Uncertainty swirls around how the Black Sea got its name. Some speculate that it stemmed from black sludge that covered objects in the sea's depths. Others say it was coined by sailors who observed that the water appeared black during winter storms. Perhaps the sea would have a different name if people had seen it from space in spring or summer, when the sea is transformed from drab to colorful.
On May 7, 2016, the Moderate Resolution Imaging Spectroradiometer (MODIS) instruments on NASA’s Aqua satellite acquired this natural-color image of the Black Sea, a large inland body of water bordered by Bulgaria, Romania, Ukraine, Russia, Georgia, and Turkey. Light blue colors toward the middle of the sea are likely the result of blooming phytoplankton.
Phytoplankton are the “primary producers” of the seas and oceans. These plant-like, microscopic algae, bacteria, and protists use chlorophyll to make food from sunlight and dissolved nutrients. More than 150 different types of phytoplankton have been observed in the Black Sea, supporting a rich bounty of fish and other marine life.

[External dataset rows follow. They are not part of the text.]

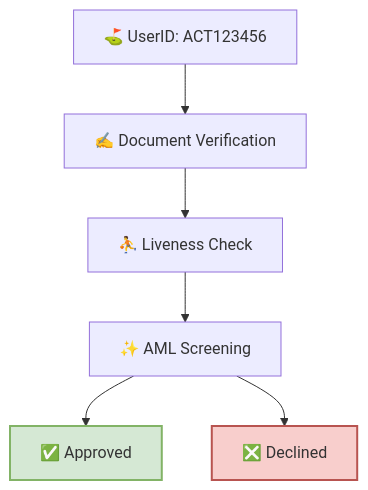
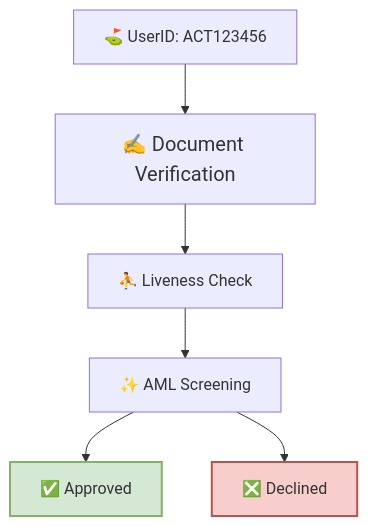
Before and after one commit to Fantastic-Devs/Mintlify: the diagram in id/id.mdx, drawn with Mermaid.

````diff
--- a/id/id.mdx
+++ b/id/id.mdx
@@ -17,18 +17,21 @@
 ```mermaid
 
 graph TB;
     A["⛳  UserID: ACT123456"];
     B["✍ Document Verification"];
     C["⛹ Liveness Check"];
     D["✨ AML Screening"];
     E["✅ Approved"];
     F["❎ Declined"];
     A--> B;
     B--> C;
     C--> D;
     D--> E & F;
 
-style E fill:#d5e8d4,stroke:#82b366,stroke-width:2px
-style F fill:#f8cecc,stroke:#b85450,stroke-width:2px
+    classDef largeText font-size:20px;
+    class B largeText;
+
+    style E fill:#d5e8d4,stroke:#82b366,stroke-width:2px
+    style F fill:#f8cecc,stroke:#b85450,stroke-width:2px
 
 ```
````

One type of phytoplankton found in the Black Sea are coccolithophores—microscopic plankton that are plated with white calcium carbonate. However, early May might be too soon to see them blooming here in large numbers, according to ocean scientist Norman Kuring of NASA’s Goddard Space Flight Center. Their signature milky blue swirls are more common in summer. On the other hand, climate change is altering the timing of phytoplankton blooms around the world. Only a surface sample can confirm the exact composition of this bloom.
Other factors could also contribute to the myriad colors. The middle of the sea is quite deep, diving down more than 2000 meters (7,000 feet). In this region, surface water generally does not mix with the deeper, saltier, anoxic waters. But in the shallows closer to the coasts, some color could be due to the mixing and stirring of bottom sediments. Browns and greens are also common near the shore after a heavy rain and at the mouths of large rivers like the Danube.
NASA image by Jeff Schmaltz, LANCE/EOSDIS Rapid Response. Caption by Kathryn Hansen.